(Change detection data)
○ ○ ○ ○ ○ ○ ○

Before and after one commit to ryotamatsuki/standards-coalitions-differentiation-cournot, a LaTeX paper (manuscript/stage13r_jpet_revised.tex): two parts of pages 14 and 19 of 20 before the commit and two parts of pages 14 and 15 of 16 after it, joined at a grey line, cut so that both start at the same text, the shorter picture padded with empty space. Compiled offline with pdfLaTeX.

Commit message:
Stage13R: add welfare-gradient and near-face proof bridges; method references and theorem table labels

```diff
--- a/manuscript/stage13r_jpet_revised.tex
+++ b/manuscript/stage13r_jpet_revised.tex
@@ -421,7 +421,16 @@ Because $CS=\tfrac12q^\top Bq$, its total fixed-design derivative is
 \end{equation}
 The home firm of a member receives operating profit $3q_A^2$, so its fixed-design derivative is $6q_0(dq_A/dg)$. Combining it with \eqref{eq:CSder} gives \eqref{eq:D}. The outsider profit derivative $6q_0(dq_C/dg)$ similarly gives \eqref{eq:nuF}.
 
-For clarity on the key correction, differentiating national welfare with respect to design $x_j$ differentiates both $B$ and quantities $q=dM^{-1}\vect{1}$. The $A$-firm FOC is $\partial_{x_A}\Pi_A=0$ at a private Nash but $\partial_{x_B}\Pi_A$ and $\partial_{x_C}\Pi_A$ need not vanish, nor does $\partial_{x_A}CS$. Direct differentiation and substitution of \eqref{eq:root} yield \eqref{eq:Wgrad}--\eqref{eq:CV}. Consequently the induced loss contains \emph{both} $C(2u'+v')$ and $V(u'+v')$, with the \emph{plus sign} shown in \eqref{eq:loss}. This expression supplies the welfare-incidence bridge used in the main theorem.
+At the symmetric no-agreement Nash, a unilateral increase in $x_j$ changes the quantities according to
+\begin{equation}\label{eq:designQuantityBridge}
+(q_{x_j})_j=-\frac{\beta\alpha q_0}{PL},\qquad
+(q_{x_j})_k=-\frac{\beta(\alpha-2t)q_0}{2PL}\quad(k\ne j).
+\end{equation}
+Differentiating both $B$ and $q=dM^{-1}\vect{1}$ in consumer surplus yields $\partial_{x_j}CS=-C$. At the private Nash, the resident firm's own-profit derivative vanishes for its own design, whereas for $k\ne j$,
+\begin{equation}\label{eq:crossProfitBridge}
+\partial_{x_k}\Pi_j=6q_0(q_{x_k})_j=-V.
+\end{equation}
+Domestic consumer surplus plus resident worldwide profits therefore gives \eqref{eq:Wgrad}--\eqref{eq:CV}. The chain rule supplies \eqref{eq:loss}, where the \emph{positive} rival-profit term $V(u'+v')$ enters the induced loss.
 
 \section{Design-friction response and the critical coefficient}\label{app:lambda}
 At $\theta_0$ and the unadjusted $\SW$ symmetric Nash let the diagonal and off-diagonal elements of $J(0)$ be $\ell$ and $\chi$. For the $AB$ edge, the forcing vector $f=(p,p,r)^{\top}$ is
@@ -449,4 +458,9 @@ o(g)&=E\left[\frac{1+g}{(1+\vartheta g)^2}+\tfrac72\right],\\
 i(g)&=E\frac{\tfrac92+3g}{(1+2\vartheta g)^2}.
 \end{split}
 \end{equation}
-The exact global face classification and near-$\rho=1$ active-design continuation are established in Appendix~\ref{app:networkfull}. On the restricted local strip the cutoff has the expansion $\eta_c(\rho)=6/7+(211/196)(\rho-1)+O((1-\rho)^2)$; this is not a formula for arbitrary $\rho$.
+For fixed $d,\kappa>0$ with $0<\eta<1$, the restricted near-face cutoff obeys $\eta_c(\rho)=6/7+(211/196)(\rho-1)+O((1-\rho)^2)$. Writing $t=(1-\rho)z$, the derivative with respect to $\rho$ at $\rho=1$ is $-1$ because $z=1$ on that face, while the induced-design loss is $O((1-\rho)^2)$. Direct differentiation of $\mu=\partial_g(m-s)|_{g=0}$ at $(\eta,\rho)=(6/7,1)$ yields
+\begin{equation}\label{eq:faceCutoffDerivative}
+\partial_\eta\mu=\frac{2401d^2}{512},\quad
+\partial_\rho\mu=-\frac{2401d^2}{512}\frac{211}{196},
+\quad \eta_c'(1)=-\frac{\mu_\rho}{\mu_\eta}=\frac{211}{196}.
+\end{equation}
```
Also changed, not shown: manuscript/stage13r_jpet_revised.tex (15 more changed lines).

○ ○ ○ ○ ○ ○ ○

### [Exercise]
Only lines containing the string "Nash" belong in the answer; find them in the data above and copy them.

### [Result of this exercise]
-For clarity on the key correction, differentiating national welfare with respect to design $x_j$ differentiates both $B$ and quantities $q=dM^{-1}\vect{1}$. The $A$-firm FOC is $\partial_{x_A}\Pi_A=0$ at a private Nash but $\partial_{x_B}\Pi_A$ and $\partial_{x_C}\Pi_A$ need not vanish, nor does $\partial_{x_A}CS$. Direct differentiation and substitution of \eqref{eq:root} yield \eqref{eq:Wgrad}--\eqref{eq:CV}. Consequently the induced loss contains \emph{both} $C(2u'+v')$ and $V(u'+v')$, with the \emph{plus sign} shown in \eqref{eq:loss}. This expression supplies the welfare-incidence bridge used in the main theorem.
+At the symmetric no-agreement Nash, a unilateral increase in $x_j$ changes the quantities according to
+Differentiating both $B$ and $q=dM^{-1}\vect{1}$ in consumer surplus yields $\partial_{x_j}CS=-C$. At the private Nash, the resident firm's own-profit derivative vanishes for its own design, whereas for $k\ne j$,
 At $\theta_0$ and the unadjusted $\SW$ symmetric Nash let the diagonal and off-diagonal elements of $J(0)$ be $\ell$ and $\chi$. For the $AB$ edge, the forcing vector $f=(p,p,r)^{\top}$ is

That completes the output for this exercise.